== EXCERPTED RECORDS ==

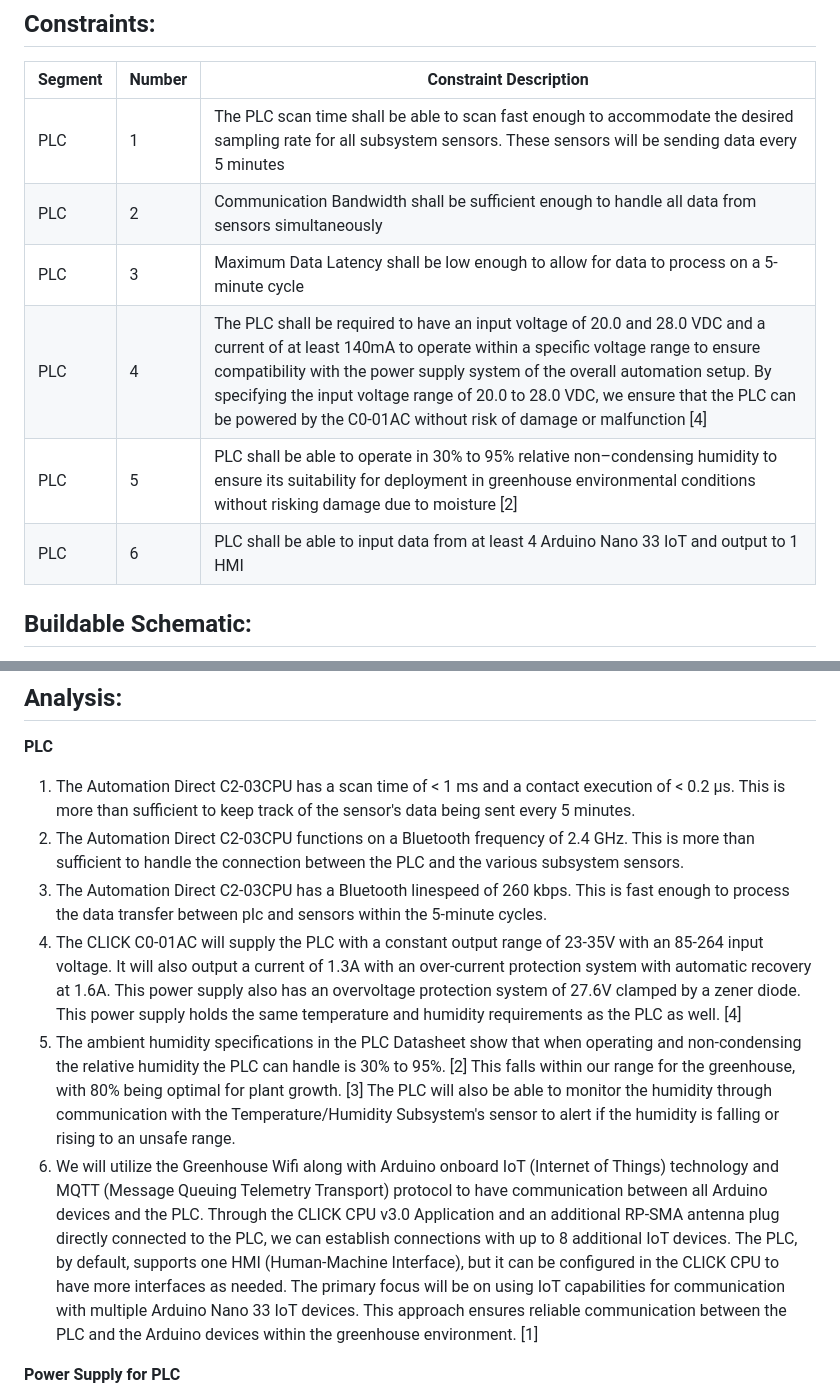
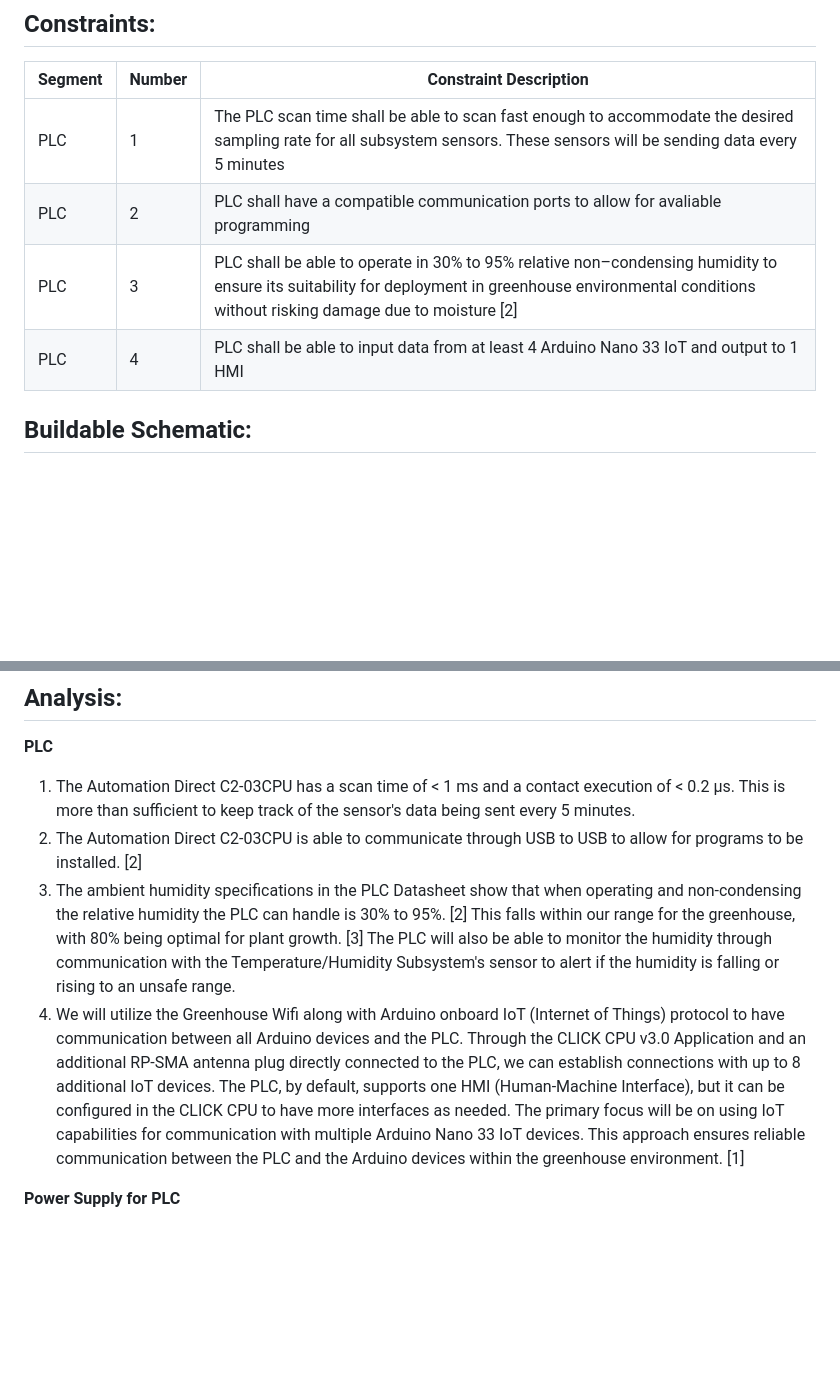
Before and after one commit to RealityHertz/Greenhouse-Project, a Markdown page: Documentation/Signoffs/PLCSubsystem.md, 2 parts joined by grey strips. GitHub-like rendering; blank space fills up the shorter version.

```diff
--- a/Documentation/Signoffs/PLCSubsystem.md
+++ b/Documentation/Signoffs/PLCSubsystem.md
@@ -8,11 +8,9 @@ The function of this subsystem is to receive data from the various sensors and r
 |Segment|Number|Constraint Description|
 |--------|-|-------------------------------------------------|
 |PLC|1|The PLC scan time shall be able to scan fast enough to accommodate the desired sampling rate for all subsystem sensors. These sensors will be sending data every 5 minutes|
-|PLC|2|Communication Bandwidth shall be sufficient enough to handle all data from sensors simultaneously|
-|PLC|3|Maximum Data Latency shall be low enough to allow for data to process on a 5-minute cycle|
-|PLC|4|The PLC shall be required to have an input voltage of 20.0 and 28.0 VDC and a current of at least 140mA to operate within a specific voltage range to ensure compatibility with the power supply system of the overall automation setup. By specifying the input voltage range of 20.0 to 28.0 VDC, we ensure that the PLC can be powered by the C0-01AC without risk of damage or malfunction [4]|
-|PLC|5|PLC shall be able to operate in 30% to 95% relative non–condensing humidity to ensure its suitability for deployment in greenhouse environmental conditions without risking damage due to moisture [2]|
-|PLC|6|PLC shall be able to input data from at least 4 Arduino Nano 33 IoT and output to 1 HMI|
+|PLC|2|PLC shall have a compatible communication ports to allow for avaliable programming|
+|PLC|3|PLC shall be able to operate in 30% to 95% relative non–condensing humidity to ensure its suitability for deployment in greenhouse environmental conditions without risking damage due to moisture [2]|
+|PLC|4|PLC shall be able to input data from at least 4 Arduino Nano 33 IoT and output to 1 HMI|
 
 ## **Buildable Schematic:**
 
@@ -32,11 +30,9 @@ The function of this subsystem is to receive data from the various sensors and r
 
 **PLC**
   1. The Automation Direct C2-03CPU has a scan time of < 1 ms and a contact execution of < 0.2 µs. This is more than sufficient to keep track of the sensor's data being sent every 5 minutes.
-  2. The Automation Direct C2-03CPU functions on a Bluetooth frequency of 2.4 GHz. This is more than sufficient to handle the connection between the PLC and the various subsystem sensors.
-  3. The Automation Direct C2-03CPU has a Bluetooth linespeed of 260 kbps. This is fast enough to process the data transfer between plc and sensors within the 5-minute cycles.
-  4. The CLICK C0-01AC will supply the PLC with a constant output range of 23-35V with an 85-264 input voltage. It will also output a current of 1.3A with an over-current protection system with automatic recovery at 1.6A. This power supply also has an overvoltage protection system of 27.6V clamped by a zener diode. This power supply holds the same temperature and humidity requirements as the PLC as well. [4]
-  5. The ambient humidity specifications in the PLC Datasheet show that when operating and non-condensing the relative humidity the PLC can handle is 30% to 95%. [2] This falls within our range for the greenhouse, with 80% being optimal for plant growth. [3] The PLC will also be able to monitor the humidity through communication with the Temperature/Humidity Subsystem's sensor to alert if the humidity is falling or rising to an unsafe range.
-  6. We will utilize the Greenhouse Wifi along with Arduino onboard IoT (Internet of Things) technology and MQTT (Message Queuing Telemetry Transport) protocol to have communication between all Arduino devices and the PLC. Through the CLICK CPU v3.0 Application and an additional RP-SMA antenna plug directly connected to the PLC, we can establish connections with up to 8 additional IoT devices. The PLC, by default, supports one HMI (Human-Machine Interface), but it can be configured in the CLICK CPU to have more interfaces as needed. The primary focus will be on using IoT capabilities for communication with multiple Arduino Nano 33 IoT devices. This approach ensures reliable communication between the PLC and the Arduino devices within the greenhouse environment. [1]
+  2. The Automation Direct C2-03CPU is able to communicate through USB to USB to allow for programs to be installed. [2]
+  3. The ambient humidity specifications in the PLC Datasheet show that when operating and non-condensing the relative humidity the PLC can handle is 30% to 95%. [2] This falls within our range for the greenhouse, with 80% being optimal for plant growth. [3] The PLC will also be able to monitor the humidity through communication with the Temperature/Humidity Subsystem's sensor to alert if the humidity is falling or rising to an unsafe range.
+  4. We will utilize the Greenhouse Wifi along with Arduino onboard IoT (Internet of Things) protocol to have communication between all Arduino devices and the PLC. Through the CLICK CPU v3.0 Application and an additional RP-SMA antenna plug directly connected to the PLC, we can establish connections with up to 8 additional IoT devices. The PLC, by default, supports one HMI (Human-Machine Interface), but it can be configured in the CLICK CPU to have more interfaces as needed. The primary focus will be on using IoT capabilities for communication with multiple Arduino Nano 33 IoT devices. This approach ensures reliable communication between the PLC and the Arduino devices within the greenhouse environment. [1]
 
 **Power Supply for PLC**
 - The CLICK C0-01 AC will be the source used to power the PLC system, which has the ability to supply between 100-240 VAC. This supply gives a 1.3A and 25V DC source which is more than capable of supporting the PLC even with all I/O ports being used. The maximum start-up time is 1000ms, which allows plenty of time for the PLC to receive and send data to and from the other sub-systems. The humidity range allows up to 95% humidity which is ideal for the supply being used inside of a greenhouse.
```
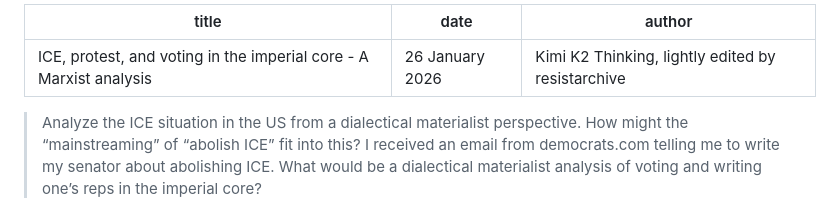
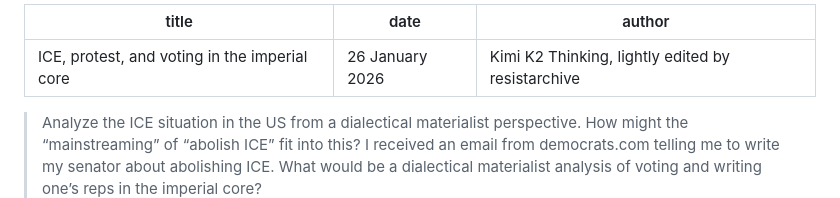
Before and after one commit to doublekunzite/kimi-capital, a Markdown page: posts/ICE-protests.md, the part around the change. Drawn GitHub-style.

```diff
--- a/posts/ICE-protests.md
+++ b/posts/ICE-protests.md
@@ -1,5 +1,5 @@
 ---
-title: "ICE, protest, and voting in the imperial core - A Marxist analysis"
+title: "ICE, protest, and voting in the imperial core"
 date: "26 January 2026"
 author: "Kimi K2 Thinking, lightly edited by resistarchive"
 ---
```
Also changed, not shown: posts/US-dialectic.md (+1 -1 lines), posts/US-unions.md (+1 -3 lines).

===

Check every line of the data above for the string "from", and copy those that have it.

@@ -8,11 +8,9 @@ The function of this subsystem is to receive data from the various sensors and r
-|PLC|2|Communication Bandwidth shall be sufficient enough to handle all data from sensors simultaneously|
-|PLC|6|PLC shall be able to input data from at least 4 Arduino Nano 33 IoT and output to 1 HMI|
+|PLC|4|PLC shall be able to input data from at least 4 Arduino Nano 33 IoT and output to 1 HMI|
@@ -32,11 +30,9 @@ The function of this subsystem is to receive data from the various sensors and r
 - The CLICK C0-01 AC will be the source used to power the PLC system, which has the ability to supply between 100-240 VAC. This supply gives a 1.3A and 25V DC source which is more than capable of supporting the PLC even with all I/O ports being used. The maximum start-up time is 1000ms, which allows plenty of time for the PLC to receive and send data to and from the other sub-systems. The humidity range allows up to 95% humidity which is ideal for the supply being used inside of a greenhouse.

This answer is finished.